A map of the U.S. and a compass


Written by Jacob Terranova


Bureaucracy, red tape, and regulations — even in death you just can’t escape it.


We’ve mentioned before how states have mixed laws when it comes to funeral processions. It can get confusing, especially for families visiting out of state. For example, five states allow funeral processions the right-of-way at intersections without having to obey traffic signals, 15 other states allow the same but only if (1) the lead vehicle went through it while it was green and (2) the vehicles are properly identified to be in a funeral procession. “Properly identified” varies too.


That’s just for a funeral procession. What else varies from state to state?



For the most part, states agree that embalming is not required, but there are some exceptions. Embalming is required when a body crosses the state line out of Alabama and Alaska. When leaving the state lines of California, Idaho, Kansas, Minnesota, and New Jersey embalming is required — but only when the body leaves on a common carrier; e.g. train or airplane.


Embalming (or other means of preservation, like refrigeration) may be required by states when there is a viewing/wake past the waiting period. Some states have a waiting period that varies from 24 to 72 hours. After that time is up, the body must either be embalmed or preserved in some way. In extremely rare cases, some states such as Illinois may require embalming in the event of infectious disease. Here is an in-depth look at each state’s general embalming practices.



This one differs a lot. To get the proper licensing and education to be a funeral director or embalmer, each state requires somewhere between 1 to 2 years. The length of an apprenticeship varies from state to state too.

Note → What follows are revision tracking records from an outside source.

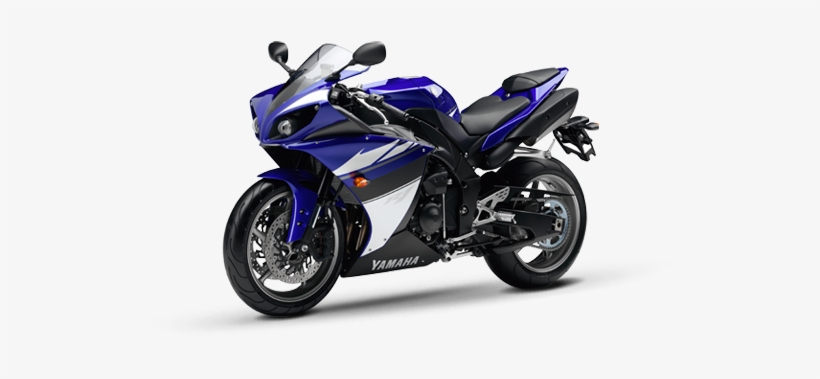
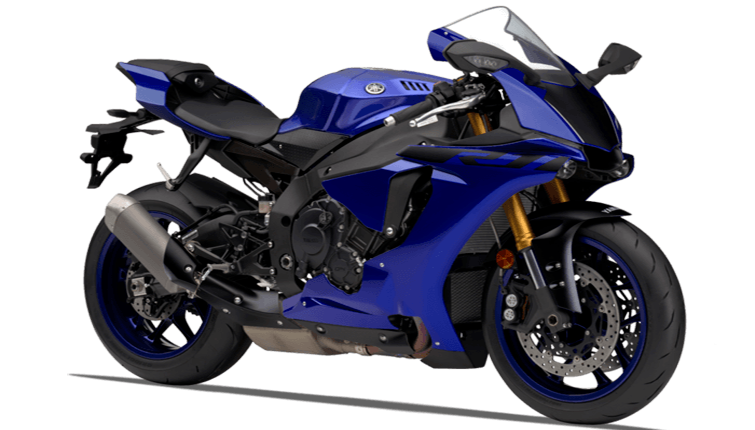
New bikes added

diff --git a/contact-us.php b/contact-us.php
@@ -87,7 +87,7 @@ $error="Something went wrong. Please try again";
 </head>
 <body>
 
-<<!-- Start Switcher -->
+<!-- Start Switcher -->
 <?php include('includes/colorswitcher.php');?>
 <!-- /Switcher -->
 
@@ -148,7 +148,21 @@ $error="Something went wrong. Please try again";
       <div class="col-md-6">
         <h3>Contact Info</h3>
         <div class="contact_detail">
-              <?php
+        <ul>
+            <li>
+              <div class="icon_wrap"><i class="fa fa-map-marker" aria-hidden="true"></i></div>
+              <div class="contact_info_m">Bike Book PVT LTD. Kochi ,Kerala</div>
+            </li>
+            <li>
+              <div class="icon_wrap"><i class="fa fa-phone" aria-hidden="true"></i></div>
+              <div class="contact_info_m"><a href="tel:+91 9061613233">+91 9061613233</a></div>
+            </li>
+            <li>
+              <div class="icon_wrap"><i class="fa fa-envelope-o" aria-hidden="true"></i></div>
+              <div class="contact_info_m"><a href="mailto:jabirahmedz111@gmail.com">jabirahmedz111@gmail.com</a></div>
+            </li>
+          </ul>
+              <!-- <?php
 $pagetype=$_GET['type'];
 $sql = "SELECT Address,EmailId,ContactNo from tblcontactusinfo";
 $query = $dbh -> prepare($sql);
@@ -174,7 +188,8 @@ foreach($results as $result)
               <div class="contact_info_m"><a href="mailto:codeprojectsorg@gmail.com"><?php   echo htmlentities($result->ContactNo); ?></a></div>
             </li>
           </ul>
-        <?php }} ?>
+        <?php }} ?> -->
+        
         </div>
       </div>
     </div>

diff --git a/admin/includes/leftbar.php b/admin/includes/leftbar.php
@@ -23,7 +23,7 @@
 				<li><a href="manage-conactusquery.php"><i class="fa fa-desktop""></i> Manage Conatctus Query</a></li>
 				<li><a href="reg-users.php"><i class="fa fa-users"></i> Reg Users</a></li>
 			<li><a href="manage-pages.php"><i class="fa fa-files-o"></i> Manage Pages</a></li>
-			<li><a href="update-contactinfo.php"><i class="fa fa-files-o"></i> Update Contact Info</a></li>
+			<!-- <li><a href="update-contactinfo.php"><i class="fa fa-files-o"></i> Update Contact Info</a></li> -->
 
 			<li><a href="manage-subscribers.php"><i class="fa fa-table"></i> Manage Subscribers</a></li>
 

diff --git a/index.php b/index.php
@@ -55,7 +55,7 @@ error_reporting(0);
           <div class="banner_content">
             <h1>Find Your Perfect bike</h1>
             <p>We have more than a thousand bikes for you to choose. </p>
-            <a href="#" class="btn">Read More <span class="angle_arrow"><i class="fa fa-angle-right" aria-hidden="true"></i></span></a> </div>
+            <a href="page.php?type=aboutus" class="btn">Read More <span class="angle_arrow"><i class="fa fa-angle-right" aria-hidden="true"></i></span></a> </div>
         </div>
       </div>
     </div>

diff --git a/admin/includes/header.php b/admin/includes/header.php
@@ -4,7 +4,7 @@
 		<ul class="ts-profile-nav">
 
 			<li class="ts-account">
-				<a href="#"><img src="img/ts-avatar.jpg" class="ts-avatar hidden-side" alt=""> Account <i class="fa fa-angle-down hidden-side"></i></a>
+				<a href="#"><img src="img/watch_dogs.jpg" class="ts-avatar hidden-side" alt=""> Account <i class="fa fa-angle-down hidden-side"></i></a>
 				<ul>
 					<li><a href="change-password.php">Change Password</a></li>
 					<li><a href="logout.php">Logout</a></li>

diff --git a/admin/post-avehical.php b/admin/post-avehical.php
@@ -187,7 +187,7 @@ foreach($results as $result)
 </div>
 
 <div class="form-group">
-<label class="col-sm-2 control-label">Price Per Day(in USD)<span style="color:red">*</span></label>
+<label class="col-sm-2 control-label">Price Per Day(in INR)<span style="color:red">*</span></label>
 <div class="col-sm-4">
 <input type="text" name="priceperday" class="form-control" required>
 </div>

diff --git a/vehical-details.php b/vehical-details.php
@@ -96,7 +96,7 @@ if($query->rowCount() > 0)
 {
 foreach($results as $result)
 {
-  echo $result->Vimage2;
+  echo $result->Vimage1;
 $_SESSION['brndid']=$result->bid;
 ?>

In addition to preliminary education, some states require continuing education while some do not. A funeral director in Colorado doesn’t even require any licensing; you just need to work at an approved funeral home or crematory.



Cremation laws not only vary state by state; they also vary by county. Let’s start with the waiting period: the most common is a 24-hour waiting period before a body can be cremated. Some states, like Texas, require a 48-hour waiting period.

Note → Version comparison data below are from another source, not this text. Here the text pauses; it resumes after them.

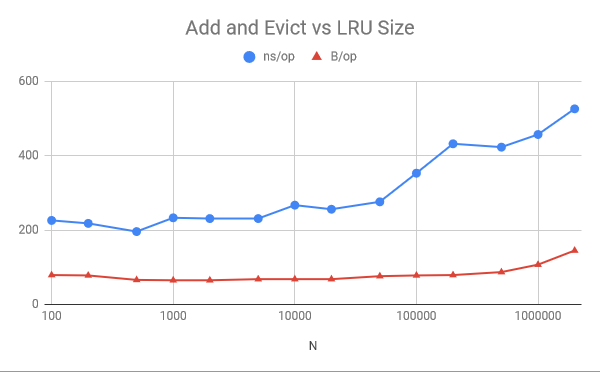
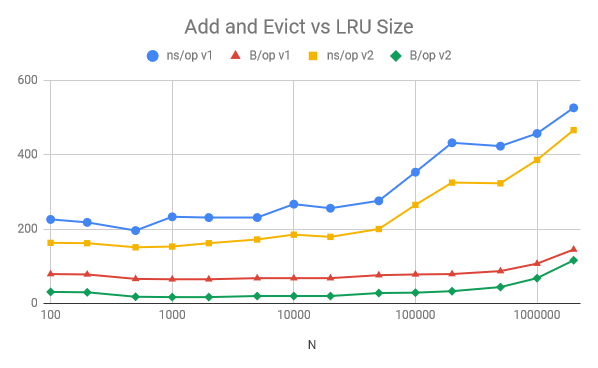
Reuse the list.Element during Add().
The existing code was popping off the last key, deleting it, and
allocating a new one. But we can just reuse the list.Element and change
the key that it points to.

This both speeds up the core Add loop, but also drops the
bytes-allocated in half. We still seem to have the same spike once we
grow above 1M entries, and a significant growth around 100k, but the
numbers all around are lower.

diff --git a/lru.go b/lru.go
@@ -44,10 +44,18 @@ func (lru *LRU) Add(key, value interface{}) {
 		entry.value = value
 	} else {
 		// We are adding an element, make sure there is room
+		var elem *list.Element
 		if lru.keys.Len() >= lru.maxSize {
-			lru.removeLast()
+			elem = lru.keys.Back()
+			if elem != nil {
+				delete(lru.values, elem.Value)
+				elem.Value = key
+				lru.keys.MoveToFront(elem)
+			}
 		}
-		elem := lru.keys.PushFront(key)
+		if elem == nil {
+			elem = lru.keys.PushFront(key)
+		}
 		entry = cacheEntry{
 			listElem: elem,
 			value:    value,
@@ -76,12 +84,3 @@ func (lru *LRU) Peek(key interface{}) (interface{}, bool) {
 	return nil, false
 }
 
-// removeLast removes the oldest entry from the queue
-func (lru *LRU) removeLast() {
-	last := lru.keys.Back()
-	if last != nil {
-		lru.keys.Remove(last)
-	}
-	// remember the "Value" in the list is actually a key
-	delete(lru.values, last.Value)
-}

diff --git a/benchmark_test.go b/benchmark_test.go
@@ -72,6 +72,7 @@ func (*BenchmarkSuite) BenchmarkAddAndEvict2000000(c *gc.C) {
 }
 
 func benchAddAndEvict(c *gc.C, size int) {
+
 	cache := lru.New(size)
 	for i := 0; i < c.N; i++ {
 		cache.Add(i, i)
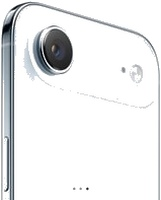
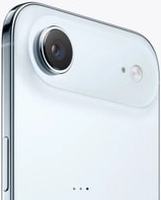
feat: restore electronics.jpg from 0db3b71 without background change and maximize size within card

diff --git a/scripts/process-specific-images.py b/scripts/process-specific-images.py
@@ -123,6 +123,46 @@ def process_adidas(filename):
     cv2.imwrite(filepath, resized, [cv2.IMWRITE_JPEG_QUALITY, 96])
     print(f"Adidas processed: {filename} -> {new_w}x{new_h}")
 
+def process_crop_only(filename, max_w=400, max_h=200):
+    """
+    背景色には手を加えず、余白のみをトリミングして最大化
+    """
+    filepath = os.path.join(IMG_DIR, filename)
+    img = cv2.imread(filepath)
+    if img is None:
+        print(f"Error reading {filename}")
+        return
+    
+    h, w = img.shape[:2]
+    bg_color = img[0, 0].astype(int)
+    diff = np.abs(img.astype(int) - bg_color)
+    is_subject = np.any(diff > 10, axis=2)
+    
+    if np.any(is_subject):
+        y_indices, x_indices = np.where(is_subject)
+        min_y, max_y = np.min(y_indices), np.max(y_indices)
+        min_x, max_x = np.min(x_indices), np.max(x_indices)
+        
+        crop_min_y = max(0, min_y - 1)
+        crop_max_y = min(h, max_y + 2)
+        crop_min_x = max(0, min_x - 1)
+        crop_max_x = min(w, max_x + 2)
+        
+        cropped = img[crop_min_y:crop_max_y, crop_min_x:crop_max_x]
+    else:
+        cropped = img
+    
+    ch, cw = cropped.shape[:2]
+    scale = min(max_w / cw, max_h / ch)
+    new_w = max(1, int(cw * scale))
+    new_h = max(1, int(ch * scale))
+    
+    interpolation = cv2.INTER_AREA if scale < 1.0 else cv2.INTER_LANCZOS4
+    resized = cv2.resize(cropped, (new_w, new_h), interpolation=interpolation)
+    
+    cv2.imwrite(filepath, resized, [cv2.IMWRITE_JPEG_QUALITY, 96])
+    print(f"Crop-only processed: {filename} -> {new_w}x{new_h}")
+
 def main():
     # 1. ホイール4枚（背景改善なし、サイズ統一）
     wheel_files = ['ar16.jpg', 'ar17.jpg', 'ar18.jpg', 'aros.jpg']
@@ -133,6 +173,9 @@ def main():
     adidas_files = ['adidas_men_shoes.jpg', 'adidas_women_clothing.jpg']
     for f in adidas_files:
         process_adidas(f)
+
+    # 3. electronics.jpg（背景改善なし、余白トリミング最大化）
+    process_crop_only('electronics.jpg', max_w=400, max_h=200)
 
 if __name__ == '__main__':
     main()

What about after the cremation? Scattering ashes is another gray area. Texas allows scattering ashes over uninhabited public land. California only allows scattering ashes in cemeteries, unless you have the written consent of a property owner or governing agency, and there are no local ordinances prohibiting it. California also prohibits sprinkling ashes on a beach, unless you are 500 yards out. Florida, on the other hand, requires that you must scatter ashes in areas where the water is at least 1,800 feet deep.


Food and Beverages

New York just recently allowed food and beverages to be served in funeral homes. Connecticut and New Jersey don’t allow either. Missouri, North Dakota, and Vermont will allow food and drink, but only under certain conditions. And it looks like only one funeral home is allowed to serve families alcohol in the small Illinois town of Wheeling.


Times Are Changing

Even as new funeral trends emerge, it takes time for states to decide on laws and get them on the books. Just look at the new trend of alkaline hydrolysis. While it’s become a popular alternative to traditional cremation, it’s currently legal in just 13 states. As newer technologies and trends emerge in deathcare, how will each state adapt?


Interested in learning about the latest funeral trends? Click here to read our complete guide on the rising trend of crowdfunded funerals. Want to learn how to incorporate crowdfunding into your funeral home? Request a live demo to see how it can benefit you and the families you serve.